IP users, guest users or unregistered users are users who edit Wikipedia without registering for an account. The term "IP user" comes from the fact that when such a user edits, Wikipedia annotates the edit with the IP address of the computer from which the edit was made where, if the user were logged in, it would show the user name of the editor who made it. These substitutes for user names may have the following general IPv4 or IPv6 forms:
x.x.x.xwhere x is a number bigger 0 and smaller than 255
y:y:y:y:y:y:y:ywhere y is a number between 0 to 65535, written in hexadecimal
The IP user edits are estimated to constitute one-half (54% in 2013) of the general username activity levels. So, among the total daily edits, then about one-third are posted by IP users, while 2/3 (~67%) are logged to specific usernames each time.

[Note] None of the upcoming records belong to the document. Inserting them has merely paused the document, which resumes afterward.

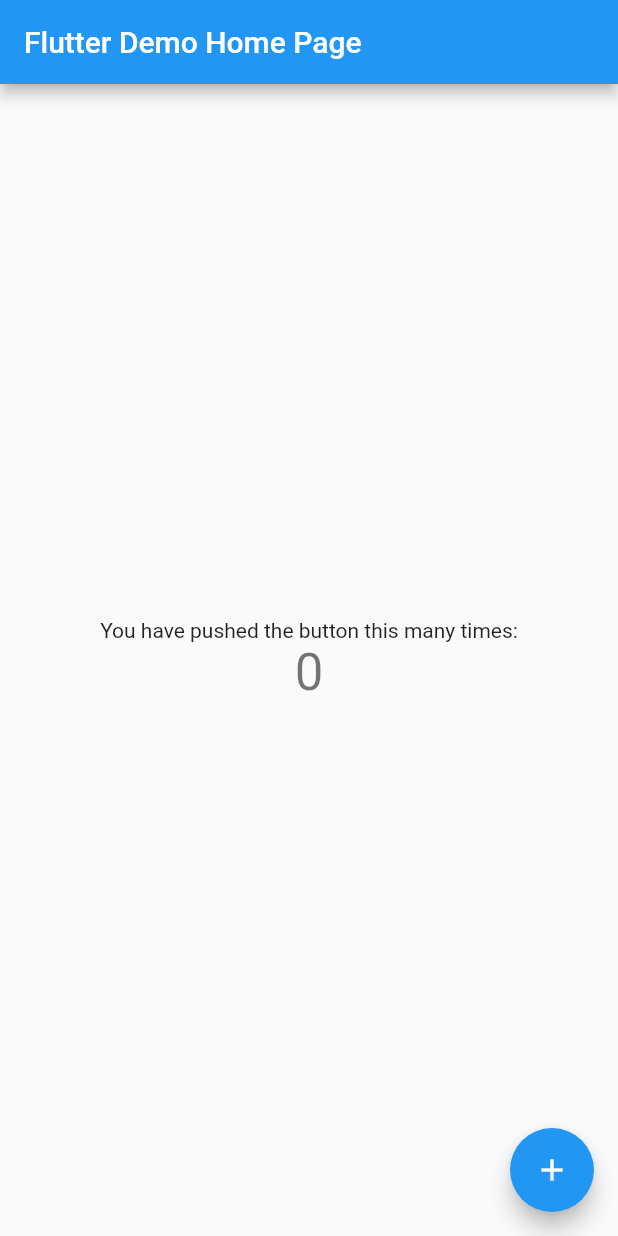
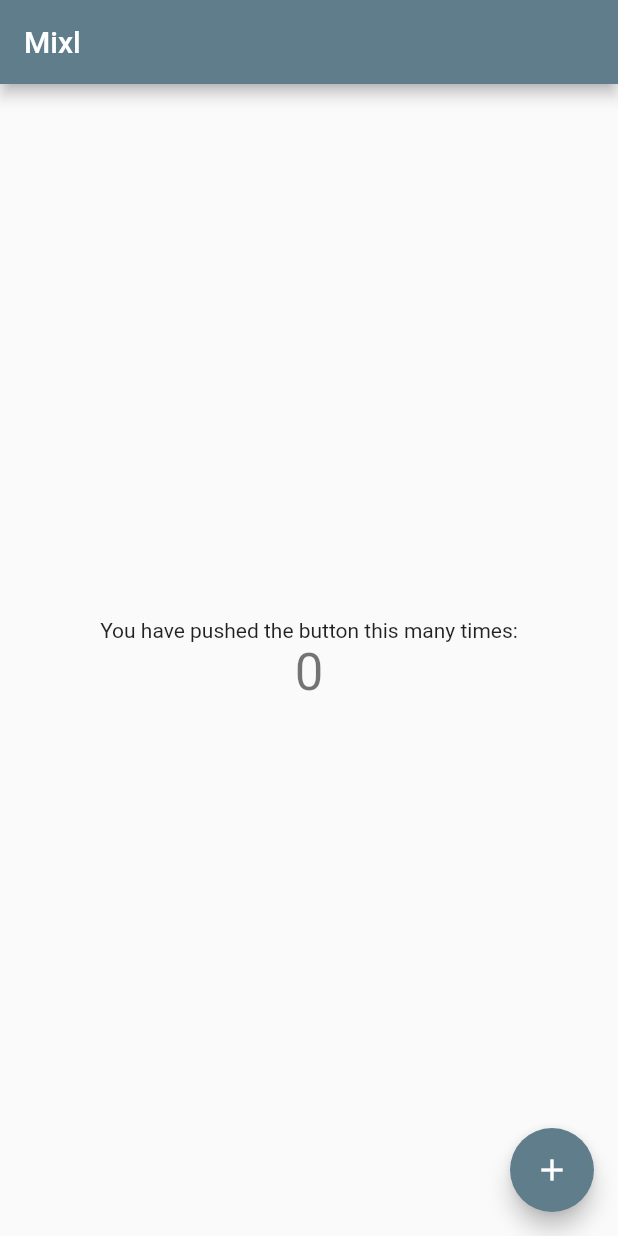
Before and after one commit to saranshahuja/mixl, a Flutter app: the screen it shows after launch, on a phone screen of 412 x 824 dp. Run offline on Flutter 3.47's test engine with Material 2 defaults, Android fonts, the phone set to English and light mode, and no system bars.

```diff
--- a/lib/main.dart
+++ b/lib/main.dart
@@ -12,7 +12,7 @@ class MyApp extends StatelessWidget {
   @override
   Widget build(BuildContext context) {
     return MaterialApp(
-      title: 'Flutter Demo',
+      title: 'Mixl',
       theme: ThemeData(
         // This is the theme of your application.
         //
@@ -23,9 +23,9 @@ class MyApp extends StatelessWidget {
         // or simply save your changes to "hot reload" in a Flutter IDE).
         // Notice that the counter didn't reset back to zero; the application
         // is not restarted.
-        primarySwatch: Colors.blue,
+        primarySwatch: Colors.blueGrey,
       ),
-      home: const MyHomePage(title: 'Flutter Demo Home Page'),
+      home: const MyHomePage(title: 'Mixl'),
     );
   }
 }
@@ -33,14 +33,7 @@ class MyApp extends StatelessWidget {
 class MyHomePage extends StatefulWidget {
   const MyHomePage({super.key, required this.title});
 
-  // This widget is the home page of your application. It is stateful, meaning
-  // that it has a State object (defined below) that contains fields that affect
-  // how it looks.
 
-  // This class is the configuration for the state. It holds the values (in this
-  // case the title) provided by the parent (in this case the App widget) and
-  // used by the build method of the State. Fields in a Widget subclass are
-  // always marked "final".
 
   final String title;
 
@@ -53,27 +46,16 @@ class _MyHomePageState extends State<MyHomePage> {
 
   void _incrementCounter() {
     setState(() {
-      // This call to setState tells the Flutter framework that something has
-      // changed in this State, which causes it to rerun the build method below
-      // so that the display can reflect the updated values. If we changed
-      // _counter without calling setState(), then the build method would not be
-      // called again, and so nothing would appear to happen.
       _counter++;
     });
   }
 
   @override
   Widget build(BuildContext context) {
-    // This method is rerun every time setState is called, for instance as done
-    // by the _incrementCounter method above.
-    //
-    // The Flutter framework has been optimized to make rerunning build methods
-    // fast, so that you can just rebuild anything that needs updating rather
-    // than having to individually change instances of widgets.
+
     return Scaffold(
       appBar: AppBar(
-        // Here we take the value from the MyHomePage object that was created by
-        // the App.build method, and use it to set our appbar title.
+
         title: Text(widget.title),
       ),
       body: Center(
```
Also changed, not shown: lib/Login.dart (added), lib/PlaylistView.dart (added), lib/Search.dart (added), lib/Settings.dart (added), lib/UserPlayerView.dart (added).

While registered editors only occasionally possess one or two legitimate alternate usernames, IP users frequently contribute from different IP addresses because Internet service providers (ISPs) usually assign IP addresses dynamically; meaning that the same actual person may return to Wikipedia with a different IP address. The IP user who created articles "Édith Piaf" and "Maria Callas" was over 100 other IPs, looking like "100 newcomers" in general. Because the dynamic IP addresses change with every edit, or every day, the short-term editing by such IP users bolstered the myth that Wikipedia was primarily written by passing strangers or newcomers who quit after a few days and rarely returned. Instead, the repeated edits to the same pages, by numerous "different" IP users, can be deduced as the same users re-editing a common page when using another IP address.
About IP addresses in general
About editing Wikipedia with or without an account
- Advice for parents - A brief introduction to Wikipedia for parents and legal guardians.
- Contributing to Wikipedia - A page that explains how and where you can help Wikipedia.
- Deleting and merging accounts - A page that explains why it is not possible to delete user accounts and the alternatives available.
- Personal security practices - A page that explains how caution should be used when posting personally identifiable information online.
- Privacy, confidentiality and discretion - A page that explains how your rights to privacy may not extend as far as you believe.
- Request an account - A page that explains how any editor may request an account be created for them.
- Why create an account? - A part of the FAQ that talks about the reasons to edit as a registered user.
- Why not create an account? - A humorous page that talks about the reasons to edit as an IP.
- Wikipedia is in the real world - A page that explains how activity here on Wikipedia has consequences in the real world.